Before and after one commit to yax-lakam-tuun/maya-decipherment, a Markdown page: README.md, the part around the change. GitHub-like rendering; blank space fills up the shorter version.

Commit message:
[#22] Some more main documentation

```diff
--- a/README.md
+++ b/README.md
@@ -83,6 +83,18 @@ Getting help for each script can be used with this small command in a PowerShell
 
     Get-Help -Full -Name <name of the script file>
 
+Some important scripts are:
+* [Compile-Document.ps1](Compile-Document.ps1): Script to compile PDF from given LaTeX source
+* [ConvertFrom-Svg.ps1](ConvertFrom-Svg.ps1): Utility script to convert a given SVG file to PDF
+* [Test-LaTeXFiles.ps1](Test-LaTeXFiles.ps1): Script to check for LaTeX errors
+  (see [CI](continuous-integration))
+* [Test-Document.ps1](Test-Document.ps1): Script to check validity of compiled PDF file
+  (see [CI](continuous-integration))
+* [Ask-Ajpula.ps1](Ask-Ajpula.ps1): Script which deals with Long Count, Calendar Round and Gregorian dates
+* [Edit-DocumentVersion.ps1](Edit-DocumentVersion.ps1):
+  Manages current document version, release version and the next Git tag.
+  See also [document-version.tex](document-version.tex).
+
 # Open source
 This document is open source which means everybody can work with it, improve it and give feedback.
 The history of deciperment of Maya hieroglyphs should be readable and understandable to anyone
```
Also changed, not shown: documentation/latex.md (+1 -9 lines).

= = = =

WHAT YOU HAVE TO DO: Count the lines above that include the string "README". Write only the number.

ANSWER TO THE EXERCISE: 3